_Aim of the task_: Scan the records for lines holding "night". Say how many there are and give nothing else.

===== Exercise material =====

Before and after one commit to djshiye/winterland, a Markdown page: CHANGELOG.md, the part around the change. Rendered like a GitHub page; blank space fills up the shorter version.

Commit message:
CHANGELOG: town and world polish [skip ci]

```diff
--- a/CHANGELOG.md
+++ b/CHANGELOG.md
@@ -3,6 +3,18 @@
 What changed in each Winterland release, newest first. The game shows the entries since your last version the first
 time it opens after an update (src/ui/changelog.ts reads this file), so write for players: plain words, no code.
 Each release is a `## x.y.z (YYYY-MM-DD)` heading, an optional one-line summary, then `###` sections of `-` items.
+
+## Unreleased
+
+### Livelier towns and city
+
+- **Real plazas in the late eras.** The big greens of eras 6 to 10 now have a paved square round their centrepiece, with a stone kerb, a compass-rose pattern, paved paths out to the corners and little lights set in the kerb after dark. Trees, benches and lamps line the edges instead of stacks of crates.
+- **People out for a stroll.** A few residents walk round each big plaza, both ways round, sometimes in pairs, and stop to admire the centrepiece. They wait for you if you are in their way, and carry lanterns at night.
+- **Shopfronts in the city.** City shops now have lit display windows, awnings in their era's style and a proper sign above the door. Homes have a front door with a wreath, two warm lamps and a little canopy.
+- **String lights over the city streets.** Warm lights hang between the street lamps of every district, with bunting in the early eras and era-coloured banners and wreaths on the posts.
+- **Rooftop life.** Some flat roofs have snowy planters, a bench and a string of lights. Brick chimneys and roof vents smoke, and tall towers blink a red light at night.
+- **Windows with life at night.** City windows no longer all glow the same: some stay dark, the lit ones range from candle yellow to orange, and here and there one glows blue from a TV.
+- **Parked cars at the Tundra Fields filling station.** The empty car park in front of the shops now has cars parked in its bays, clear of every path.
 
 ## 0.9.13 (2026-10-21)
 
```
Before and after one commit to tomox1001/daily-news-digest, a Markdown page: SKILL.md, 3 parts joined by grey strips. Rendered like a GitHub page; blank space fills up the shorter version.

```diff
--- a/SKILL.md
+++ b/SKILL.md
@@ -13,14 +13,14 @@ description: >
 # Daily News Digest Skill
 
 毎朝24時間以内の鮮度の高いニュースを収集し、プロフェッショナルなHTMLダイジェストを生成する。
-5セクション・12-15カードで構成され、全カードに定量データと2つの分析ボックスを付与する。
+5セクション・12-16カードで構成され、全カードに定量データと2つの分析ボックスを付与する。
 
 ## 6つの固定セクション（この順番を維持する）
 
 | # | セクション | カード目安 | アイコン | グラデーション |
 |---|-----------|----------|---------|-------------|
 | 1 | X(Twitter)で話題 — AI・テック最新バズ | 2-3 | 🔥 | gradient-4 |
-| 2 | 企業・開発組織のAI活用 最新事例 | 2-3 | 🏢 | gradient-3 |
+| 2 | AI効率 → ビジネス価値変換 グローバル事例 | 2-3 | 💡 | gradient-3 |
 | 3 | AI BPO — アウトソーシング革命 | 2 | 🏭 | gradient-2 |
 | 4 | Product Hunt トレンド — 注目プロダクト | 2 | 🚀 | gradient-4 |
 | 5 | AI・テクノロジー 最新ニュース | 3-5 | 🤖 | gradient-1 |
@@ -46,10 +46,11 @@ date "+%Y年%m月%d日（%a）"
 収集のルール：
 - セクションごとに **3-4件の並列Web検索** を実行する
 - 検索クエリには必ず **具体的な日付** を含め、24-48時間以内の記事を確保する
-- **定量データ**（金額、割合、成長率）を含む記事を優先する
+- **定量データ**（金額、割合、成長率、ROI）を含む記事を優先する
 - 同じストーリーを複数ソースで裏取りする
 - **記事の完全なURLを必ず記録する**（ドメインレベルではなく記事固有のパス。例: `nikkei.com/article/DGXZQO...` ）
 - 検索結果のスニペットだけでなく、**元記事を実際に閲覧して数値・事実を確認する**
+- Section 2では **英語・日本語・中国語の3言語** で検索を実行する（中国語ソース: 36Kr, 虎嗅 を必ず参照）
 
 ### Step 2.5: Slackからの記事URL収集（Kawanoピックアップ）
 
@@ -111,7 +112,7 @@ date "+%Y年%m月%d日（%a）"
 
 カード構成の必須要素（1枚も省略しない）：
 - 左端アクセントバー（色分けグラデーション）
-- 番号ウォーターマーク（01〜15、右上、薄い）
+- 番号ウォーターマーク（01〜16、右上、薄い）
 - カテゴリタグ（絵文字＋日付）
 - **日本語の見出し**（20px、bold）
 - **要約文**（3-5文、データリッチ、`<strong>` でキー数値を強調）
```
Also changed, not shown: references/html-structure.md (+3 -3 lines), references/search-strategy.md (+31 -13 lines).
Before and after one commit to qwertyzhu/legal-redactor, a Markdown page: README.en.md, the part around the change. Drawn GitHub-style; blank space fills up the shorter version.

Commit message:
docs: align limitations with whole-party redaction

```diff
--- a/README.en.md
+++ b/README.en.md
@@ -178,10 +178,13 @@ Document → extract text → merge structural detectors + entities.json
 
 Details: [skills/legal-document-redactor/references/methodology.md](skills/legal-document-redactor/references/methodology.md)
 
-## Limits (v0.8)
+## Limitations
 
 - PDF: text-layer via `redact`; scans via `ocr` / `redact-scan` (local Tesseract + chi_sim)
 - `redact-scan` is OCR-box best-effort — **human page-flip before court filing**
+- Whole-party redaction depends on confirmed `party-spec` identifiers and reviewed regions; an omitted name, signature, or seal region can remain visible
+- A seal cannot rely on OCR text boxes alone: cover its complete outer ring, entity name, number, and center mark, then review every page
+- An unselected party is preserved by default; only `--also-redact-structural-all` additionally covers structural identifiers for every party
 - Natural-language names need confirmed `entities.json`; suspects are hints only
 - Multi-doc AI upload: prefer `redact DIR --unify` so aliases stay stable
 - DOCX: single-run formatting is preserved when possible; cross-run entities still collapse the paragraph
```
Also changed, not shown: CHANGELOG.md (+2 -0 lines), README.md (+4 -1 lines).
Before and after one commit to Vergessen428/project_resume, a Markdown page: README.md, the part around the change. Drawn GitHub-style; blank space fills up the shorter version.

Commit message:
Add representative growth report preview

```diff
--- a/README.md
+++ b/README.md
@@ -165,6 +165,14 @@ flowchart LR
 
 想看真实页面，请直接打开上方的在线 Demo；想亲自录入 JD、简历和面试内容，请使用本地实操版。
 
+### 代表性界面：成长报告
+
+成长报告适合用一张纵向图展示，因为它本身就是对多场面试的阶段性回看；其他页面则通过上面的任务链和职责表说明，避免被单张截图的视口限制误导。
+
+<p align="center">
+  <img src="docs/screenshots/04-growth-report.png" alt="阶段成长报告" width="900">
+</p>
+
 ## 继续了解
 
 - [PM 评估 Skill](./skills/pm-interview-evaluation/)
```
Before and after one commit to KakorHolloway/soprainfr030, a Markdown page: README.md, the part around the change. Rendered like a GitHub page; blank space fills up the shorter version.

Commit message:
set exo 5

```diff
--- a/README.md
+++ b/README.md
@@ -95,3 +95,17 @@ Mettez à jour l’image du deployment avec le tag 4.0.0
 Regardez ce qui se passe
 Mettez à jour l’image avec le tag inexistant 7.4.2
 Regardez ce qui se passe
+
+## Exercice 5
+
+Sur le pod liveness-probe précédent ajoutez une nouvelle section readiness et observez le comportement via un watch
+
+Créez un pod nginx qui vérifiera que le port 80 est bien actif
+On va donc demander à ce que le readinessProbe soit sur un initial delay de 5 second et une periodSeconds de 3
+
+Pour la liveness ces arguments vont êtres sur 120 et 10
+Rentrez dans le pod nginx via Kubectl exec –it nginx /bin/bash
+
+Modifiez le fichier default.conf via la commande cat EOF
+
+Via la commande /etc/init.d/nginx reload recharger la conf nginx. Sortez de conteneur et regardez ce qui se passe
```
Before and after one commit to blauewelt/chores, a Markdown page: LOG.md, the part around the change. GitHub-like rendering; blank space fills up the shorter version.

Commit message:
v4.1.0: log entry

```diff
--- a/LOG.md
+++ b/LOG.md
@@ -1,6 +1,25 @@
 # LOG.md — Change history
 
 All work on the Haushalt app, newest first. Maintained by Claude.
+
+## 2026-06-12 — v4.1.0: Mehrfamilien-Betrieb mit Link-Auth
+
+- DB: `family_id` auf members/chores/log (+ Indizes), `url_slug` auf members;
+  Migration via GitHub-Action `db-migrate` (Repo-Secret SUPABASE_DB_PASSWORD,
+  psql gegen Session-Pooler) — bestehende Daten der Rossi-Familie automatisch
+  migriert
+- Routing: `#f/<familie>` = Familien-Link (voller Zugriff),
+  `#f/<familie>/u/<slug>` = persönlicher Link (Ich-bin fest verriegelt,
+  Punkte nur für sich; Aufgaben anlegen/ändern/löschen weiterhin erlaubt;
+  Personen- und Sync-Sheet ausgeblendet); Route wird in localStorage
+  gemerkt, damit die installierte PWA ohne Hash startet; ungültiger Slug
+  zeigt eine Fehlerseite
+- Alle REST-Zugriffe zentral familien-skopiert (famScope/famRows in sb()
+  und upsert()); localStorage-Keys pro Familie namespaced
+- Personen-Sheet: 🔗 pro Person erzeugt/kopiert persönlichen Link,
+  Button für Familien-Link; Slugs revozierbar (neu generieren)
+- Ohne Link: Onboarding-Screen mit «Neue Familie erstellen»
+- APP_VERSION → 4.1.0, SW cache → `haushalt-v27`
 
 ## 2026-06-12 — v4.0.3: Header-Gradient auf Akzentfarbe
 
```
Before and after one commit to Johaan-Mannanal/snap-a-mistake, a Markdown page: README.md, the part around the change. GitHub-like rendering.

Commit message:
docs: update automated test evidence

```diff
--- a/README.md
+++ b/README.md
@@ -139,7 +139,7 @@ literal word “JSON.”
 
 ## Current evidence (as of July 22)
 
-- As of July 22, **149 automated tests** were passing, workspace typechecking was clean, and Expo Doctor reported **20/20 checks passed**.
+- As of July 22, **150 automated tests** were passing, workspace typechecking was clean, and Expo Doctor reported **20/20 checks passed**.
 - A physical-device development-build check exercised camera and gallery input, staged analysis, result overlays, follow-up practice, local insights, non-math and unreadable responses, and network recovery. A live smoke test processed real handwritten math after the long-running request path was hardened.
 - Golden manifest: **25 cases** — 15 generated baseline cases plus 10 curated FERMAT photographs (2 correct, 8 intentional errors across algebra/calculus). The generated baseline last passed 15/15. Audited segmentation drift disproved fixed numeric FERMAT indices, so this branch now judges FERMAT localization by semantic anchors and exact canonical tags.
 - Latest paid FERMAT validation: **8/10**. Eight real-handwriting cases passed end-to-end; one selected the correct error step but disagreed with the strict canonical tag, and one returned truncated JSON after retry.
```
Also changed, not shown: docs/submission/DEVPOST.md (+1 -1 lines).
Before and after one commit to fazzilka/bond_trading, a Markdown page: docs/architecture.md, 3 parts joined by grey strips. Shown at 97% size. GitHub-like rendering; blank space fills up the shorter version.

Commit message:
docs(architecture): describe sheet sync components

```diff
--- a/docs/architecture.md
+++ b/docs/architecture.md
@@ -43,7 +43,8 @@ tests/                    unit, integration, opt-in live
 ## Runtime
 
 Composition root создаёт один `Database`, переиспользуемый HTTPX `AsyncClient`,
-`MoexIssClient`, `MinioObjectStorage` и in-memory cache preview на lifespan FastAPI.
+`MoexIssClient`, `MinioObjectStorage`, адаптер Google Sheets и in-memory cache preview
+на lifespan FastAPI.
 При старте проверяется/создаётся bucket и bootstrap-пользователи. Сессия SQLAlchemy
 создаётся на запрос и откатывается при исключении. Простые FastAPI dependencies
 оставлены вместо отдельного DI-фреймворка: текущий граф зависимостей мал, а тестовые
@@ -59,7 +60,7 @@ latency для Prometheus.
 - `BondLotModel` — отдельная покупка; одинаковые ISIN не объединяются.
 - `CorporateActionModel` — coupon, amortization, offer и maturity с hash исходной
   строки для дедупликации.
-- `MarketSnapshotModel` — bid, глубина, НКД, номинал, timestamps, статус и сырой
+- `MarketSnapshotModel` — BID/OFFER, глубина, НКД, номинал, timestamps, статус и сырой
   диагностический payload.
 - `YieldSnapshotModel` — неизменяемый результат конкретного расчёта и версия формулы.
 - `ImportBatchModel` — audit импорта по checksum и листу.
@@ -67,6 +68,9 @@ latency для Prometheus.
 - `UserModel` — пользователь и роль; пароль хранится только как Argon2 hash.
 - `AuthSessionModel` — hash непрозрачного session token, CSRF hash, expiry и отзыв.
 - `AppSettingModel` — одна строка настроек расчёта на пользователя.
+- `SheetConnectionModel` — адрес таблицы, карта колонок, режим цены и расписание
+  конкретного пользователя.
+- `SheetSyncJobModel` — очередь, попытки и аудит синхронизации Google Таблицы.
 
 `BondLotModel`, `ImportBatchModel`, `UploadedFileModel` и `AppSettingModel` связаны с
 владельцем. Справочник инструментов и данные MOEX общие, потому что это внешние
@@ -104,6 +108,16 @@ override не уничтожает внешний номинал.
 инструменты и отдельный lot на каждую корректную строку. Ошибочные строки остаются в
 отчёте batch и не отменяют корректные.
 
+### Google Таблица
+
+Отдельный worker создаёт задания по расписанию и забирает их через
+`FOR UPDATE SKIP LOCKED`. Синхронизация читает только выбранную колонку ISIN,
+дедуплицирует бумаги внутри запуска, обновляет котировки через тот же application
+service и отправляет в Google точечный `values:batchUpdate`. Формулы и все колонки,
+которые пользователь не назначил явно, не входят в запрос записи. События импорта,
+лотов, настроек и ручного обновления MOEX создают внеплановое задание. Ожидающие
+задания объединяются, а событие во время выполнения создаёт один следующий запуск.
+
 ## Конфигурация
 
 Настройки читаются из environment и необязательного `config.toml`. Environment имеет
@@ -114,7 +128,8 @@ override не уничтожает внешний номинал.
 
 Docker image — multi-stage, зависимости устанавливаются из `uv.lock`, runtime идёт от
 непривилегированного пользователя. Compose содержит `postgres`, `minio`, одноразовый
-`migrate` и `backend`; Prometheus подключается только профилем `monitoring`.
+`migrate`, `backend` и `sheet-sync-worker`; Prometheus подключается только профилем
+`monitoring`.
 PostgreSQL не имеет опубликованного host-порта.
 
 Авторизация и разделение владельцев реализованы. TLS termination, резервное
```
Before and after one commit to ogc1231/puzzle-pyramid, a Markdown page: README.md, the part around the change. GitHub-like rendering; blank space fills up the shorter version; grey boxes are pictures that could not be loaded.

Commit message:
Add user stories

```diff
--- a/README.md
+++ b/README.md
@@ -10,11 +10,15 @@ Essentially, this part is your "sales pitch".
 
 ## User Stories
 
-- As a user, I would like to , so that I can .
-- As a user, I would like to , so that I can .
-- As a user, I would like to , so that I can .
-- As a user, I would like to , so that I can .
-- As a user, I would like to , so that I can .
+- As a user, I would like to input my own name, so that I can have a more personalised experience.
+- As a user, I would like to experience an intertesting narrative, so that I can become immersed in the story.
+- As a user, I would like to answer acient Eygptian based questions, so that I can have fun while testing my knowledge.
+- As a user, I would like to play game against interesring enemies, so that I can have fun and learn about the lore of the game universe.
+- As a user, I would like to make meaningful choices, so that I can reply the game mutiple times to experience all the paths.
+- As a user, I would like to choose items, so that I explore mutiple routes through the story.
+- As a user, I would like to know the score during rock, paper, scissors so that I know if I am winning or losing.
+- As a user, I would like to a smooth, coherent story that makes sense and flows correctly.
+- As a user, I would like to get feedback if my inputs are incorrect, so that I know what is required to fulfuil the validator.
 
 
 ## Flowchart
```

=====

_Solution to the exercise_: 3